This is an appeal by the plaintiff under G. L. (Ter. Ed.) c. 231, Section 96, from an order of the Superior Court sustaining demurrers to each of the five counts of its amended declaration filed by leave of court after the sustaining of the defendants' demurrers to the original declaration. Although the court expressly granted leave to file a third declaration, the plaintiff elected not to do so. This action stems from efforts by the plaintiff to secure a loan from the defendant bank for the construction of a shopping center. By its amended declaration the plaintiff attempts in two counts to allege separate causes of action in contract against the bank and its president for the alleged breach by each of their respective oral agreements that the bank would loan the plaintiff the sum of $947,000. The plaintiff attempts in two other counts to allege separate causes of action in tort for deceit against the bank and its president on the ground that when they made their agreements that the bank would loan the plaintiff $947,000 they knew that the loan would not be made. These two counts contain conclusory allegations of "fraudulent and deceitful" representations made by these two defendants intending the plaintiff to rely on them, and the reliance on them by the plaintiff to its damage. The plaintiff then attempts in a fifth count to allege a cause of action in tort for deceit against the bank, its president and its treasurer on the ground that they "conspired with one another" to make the same alleged "fraudulent and deceitful" representations which are described above. Each count includes some reference to alleged wrongful action by the defendants, or some of them, in procuring from the plaintiff a general release of any liability by them to the plaintiff in connection with earlier negotiations for a similar loan. The defendants allege from nine to twelve grounds of demurrer to each count separately. In sustaining the demurrers the court did not identify or specify the grounds for its action. We need not speculate on the precise ground or grounds for such action, provided the action was correct on any of the multiple grounds alleged in the demurrers. We hold that it was. Each count was demurrable for the basic reason that it did not comply with the requirement of G. L. (Ter. Ed.) c. 231, Section 7, Second, that it "state concisely and with substantial certainty the substantive facts necessary to constitute the cause of action." It is thus unnecessary to consider the additional grounds alleged. Fleming v. Dane, 304 Mass. 46 , 51. Barnett v. Boston Legal Aid Soc. 304 Mass. 679 . The orders sustaining the demurrers are affirmed as to all counts.

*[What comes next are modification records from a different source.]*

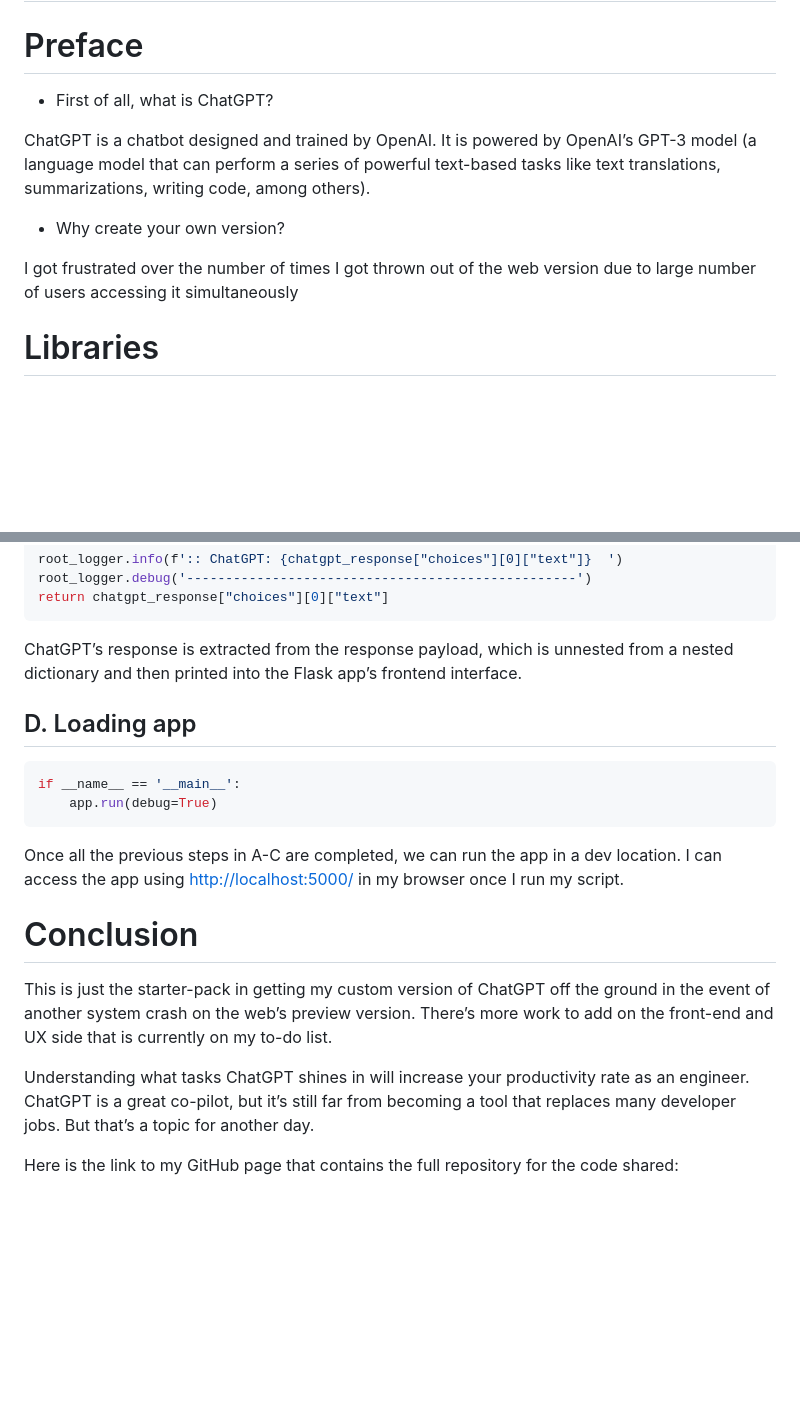
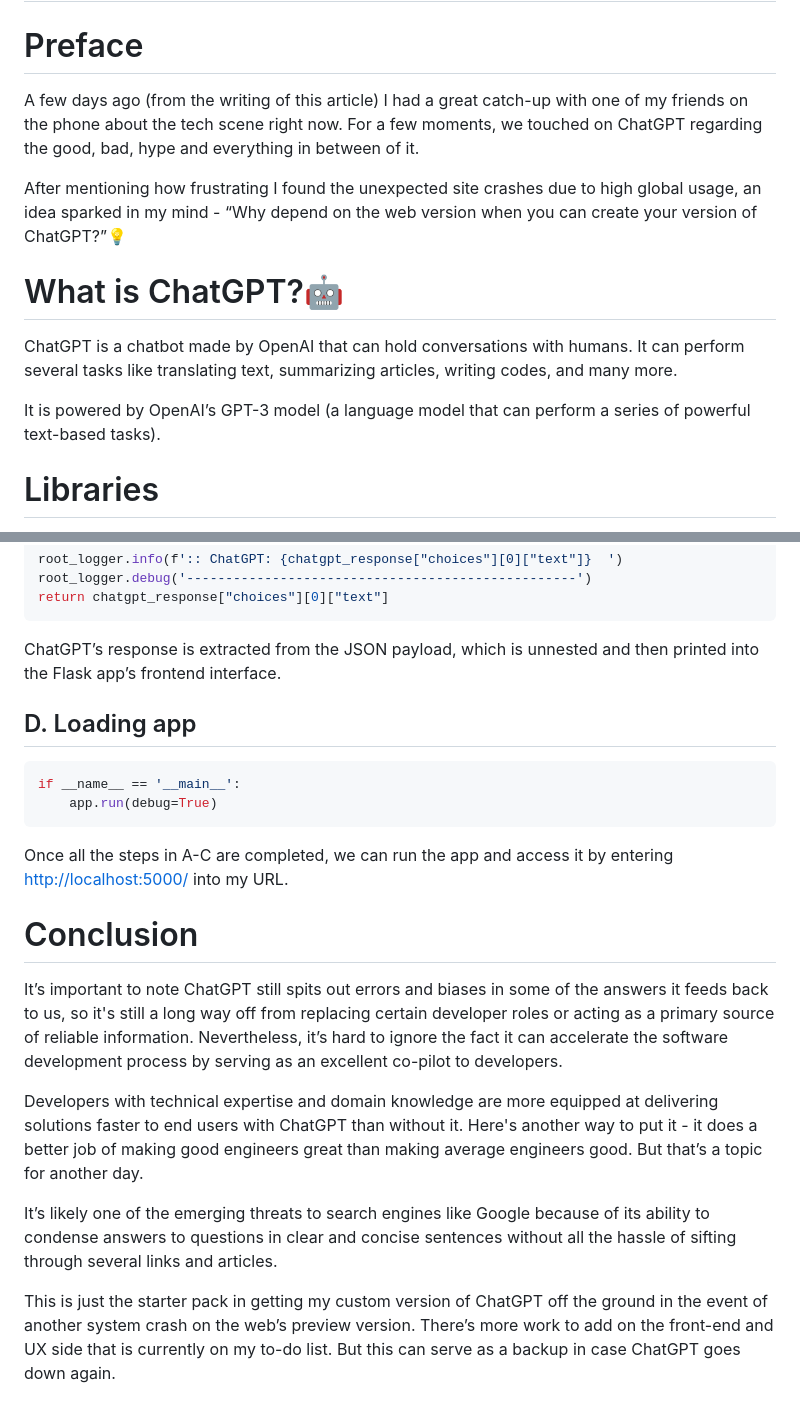
Before and after one commit to sdw-online/chatgpt-app, a Markdown page: README.md, 2 parts joined by grey strips. Drawn GitHub-style; blank space fills up the shorter version.

Commit message:
updated root folder's README.md

````diff
--- a/README.md
+++ b/README.md
@@ -2,13 +2,17 @@
 
 # Preface
 
-- First of all, what is ChatGPT?
+A few days ago (from the writing of this article) I had a great catch-up with one of my friends on the phone about the tech scene right now. For a few moments, we touched on ChatGPT regarding the good, bad, hype and everything in between of it.
 
-ChatGPT is a chatbot designed and trained by OpenAI. It is powered by OpenAI’s GPT-3 model (a language model that can perform a series of powerful text-based tasks like text translations, summarizations, writing code, among others).
+After mentioning how frustrating I found the unexpected site crashes due to high global usage, an idea sparked in my mind - “Why depend on the web version when you can create your version of ChatGPT?”💡
 
-- Why create your own version?
 
- I got frustrated over the number of times I got thrown out of the web version due to large number of users accessing it simultaneously
+# What is ChatGPT?🤖
+
+ChatGPT is a chatbot made by OpenAI that can hold conversations with humans. It can perform several tasks like translating text, summarizing articles, writing codes, and many more.
+
+It is powered by OpenAI’s GPT-3 model (a language model that can perform a series of powerful text-based tasks).
+
 
 # Libraries
 
@@ -151,7 +155,7 @@ root_logger.debug('--------------------------------------------------')
 return chatgpt_response["choices"][0]["text"]
 ```
 
-ChatGPT’s response is extracted from the response payload, which is unnested from a nested dictionary and then printed into the Flask app’s frontend interface.
+ChatGPT’s response is extracted from the JSON payload, which is unnested and then printed into the Flask app’s frontend interface.
 
 ## D. Loading app
 
@@ -160,12 +164,15 @@ if __name__ == '__main__':
     app.run(debug=True)
 ```
 
-Once all the previous steps in A-C are completed, we can run the app in a dev location. I can access the app using [http://localhost:5000/](http://localhost:5000/) in my browser once I run my script.
+
+Once all the steps in A-C are completed, we can run the app and access it by entering [http://localhost:5000/](http://localhost:5000/) into my URL.
 
 # Conclusion
 
-This is just the starter-pack in getting my custom version of ChatGPT off the ground in the event of another system crash on the web’s preview version. There’s more work to add on the front-end and UX side that is currently on my to-do list.
+It’s important to note ChatGPT still spits out errors and biases in some of the answers it feeds back to us, so it's still a long way off from replacing certain developer roles or acting as a primary source of reliable information. Nevertheless, it’s hard to ignore the fact it can accelerate the software development process by serving as an excellent co-pilot to developers.
 
-Understanding what tasks ChatGPT shines in will increase your productivity rate as an engineer. ChatGPT is a great co-pilot, but it’s still far from becoming a tool that replaces many developer jobs. But that’s a topic for another day.
+Developers with technical expertise and domain knowledge are more equipped at delivering solutions faster to end users with ChatGPT than without it. Here's another way to put it - it does a better job of making good engineers great than making average engineers good. But that’s a topic for another day.
 
-Here is the link to my GitHub page that contains the full repository for the code shared:
+It’s likely one of the emerging threats to search engines like Google because of its ability to condense answers to questions in clear and concise sentences without all the hassle of sifting through several links and articles.
+
+This is just the starter pack in getting my custom version of ChatGPT off the ground in the event of another system crash on the web’s preview version. There’s more work to add on the front-end and UX side that is currently on my to-do list. But this can serve as a backup in case ChatGPT goes down again.
````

The plaintiff sustained personal injuries while riding as a passenger for hire in a taxicab owned by the corporate defendant and driven by its employee, the defendant Michael F. Costello, in the course of his employment. The case is here on the defendants' exceptions to the denial of their motions for directed verdicts in their favor. In answer to the plaintiff's call the taxicab went to his house on Broadway in Somerville to drive
him to Boston. The taxicab stopped in front of his house, facing toward Somerville, and waited for him. The weather was clear and the road was dry. Broadway was fifty feet wide and had no barrier separating vehicles traveling in opposite directions. It sloped downhill from the plaintiff's house for a distance of about 1,200 feet in the direction of Somerville to some lights at Magoon Square. As the plaintiff came down some steps from his house there were no cars coming from his left, and there was one car (the Gear car) near the lights at Magoon Square to his right. There was no evidence of any obstruction between the taxicab, as it waited for the plaintiff, and Magoon Square. The plaintiff entered the taxicab and told Costello his destination in Boston. The taxicab then made a U-turn to the opposite side of Broadway to head toward Boston. As the taxicab was making the turn the plaintiff saw the Gear car approach and started to call, "Stop," but Costello did not hear him. Before the plaintiff could finish the word, the Gear car and the taxicab collided and the plaintiff was injured. The Gear car was going about fifty miles an hour on its own side of the road and its driver did not see the taxicab before the accident. The corporate defendant owed the plaintiff passenger the duty to exercise reasonable care in all of the circumstances, one of which was that the plaintiff was paying for his ride. Hathaway v. Checker Taxi Co. 321 Mass. 406 , 411-412. The evidence was sufficient to permit the jury to find that the defendant Costello was negligent in making the U-turn in the circumstances existing at that time and place, and in particular in the face of the approaching Gear car which could have been seen for a considerable distance. Zawacki v. Finn, 307 Mass. 86 . Monroe v. Vassalotti, 340 Mass. 764 , 766. The negligence, if any, of Gear did not entitle the defendants to directed verdicts in their favor. Eckstein v. Scoffi, 299 Mass. 573 , 576. The denial of the defendants' motions for directed verdicts was not error.